** Opening Dataset records block **

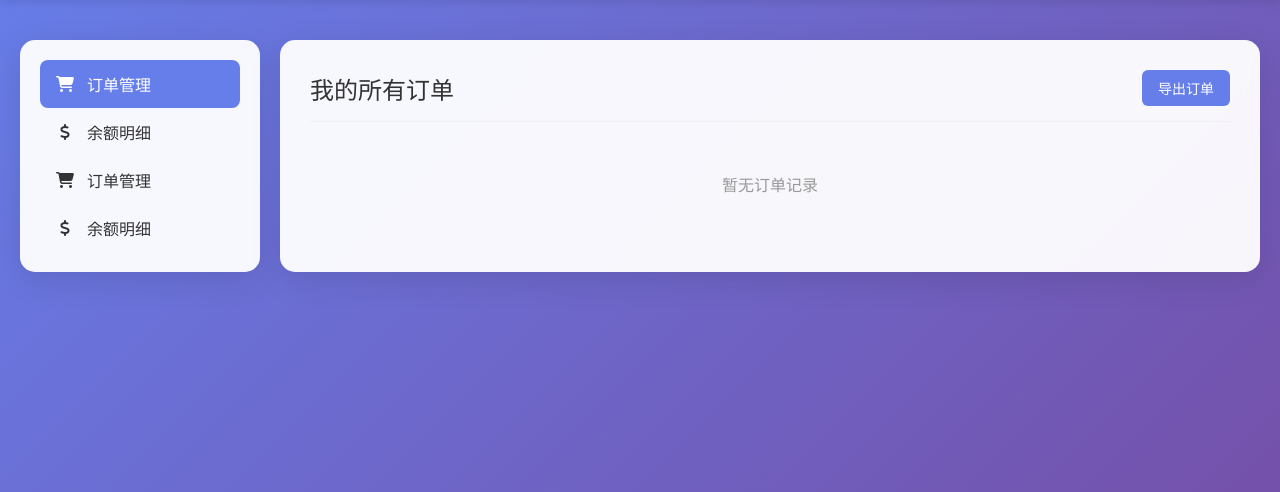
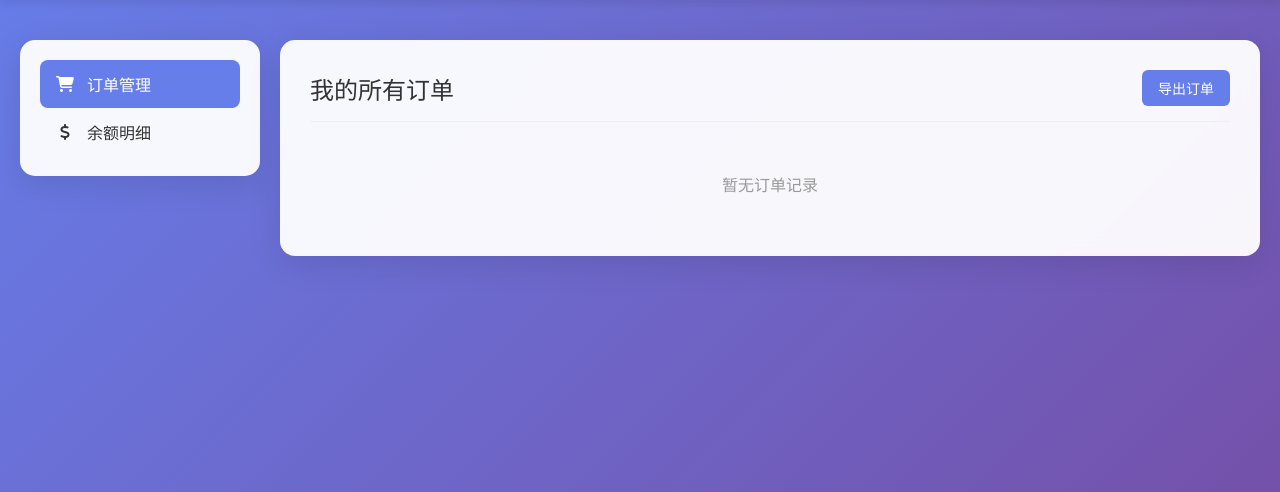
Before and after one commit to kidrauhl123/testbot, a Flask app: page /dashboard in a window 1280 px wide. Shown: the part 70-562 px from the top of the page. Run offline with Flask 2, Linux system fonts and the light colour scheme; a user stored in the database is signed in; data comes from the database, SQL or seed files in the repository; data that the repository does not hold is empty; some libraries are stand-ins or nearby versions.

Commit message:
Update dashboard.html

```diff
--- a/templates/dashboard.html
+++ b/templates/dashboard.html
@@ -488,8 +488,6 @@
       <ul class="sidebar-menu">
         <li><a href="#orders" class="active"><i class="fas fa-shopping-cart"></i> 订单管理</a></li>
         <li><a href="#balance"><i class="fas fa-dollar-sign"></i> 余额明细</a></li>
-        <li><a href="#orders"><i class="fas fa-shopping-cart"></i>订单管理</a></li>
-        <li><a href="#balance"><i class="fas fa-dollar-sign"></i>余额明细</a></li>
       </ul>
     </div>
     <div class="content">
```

** Closing Dataset records block **

Work to be completed:
Show me all lines in the records that contain "余额明细".

Expected answer:
         <li><a href="#balance"><i class="fas fa-dollar-sign"></i> 余额明细</a></li>
-        <li><a href="#balance"><i class="fas fa-dollar-sign"></i>余额明细</a></li>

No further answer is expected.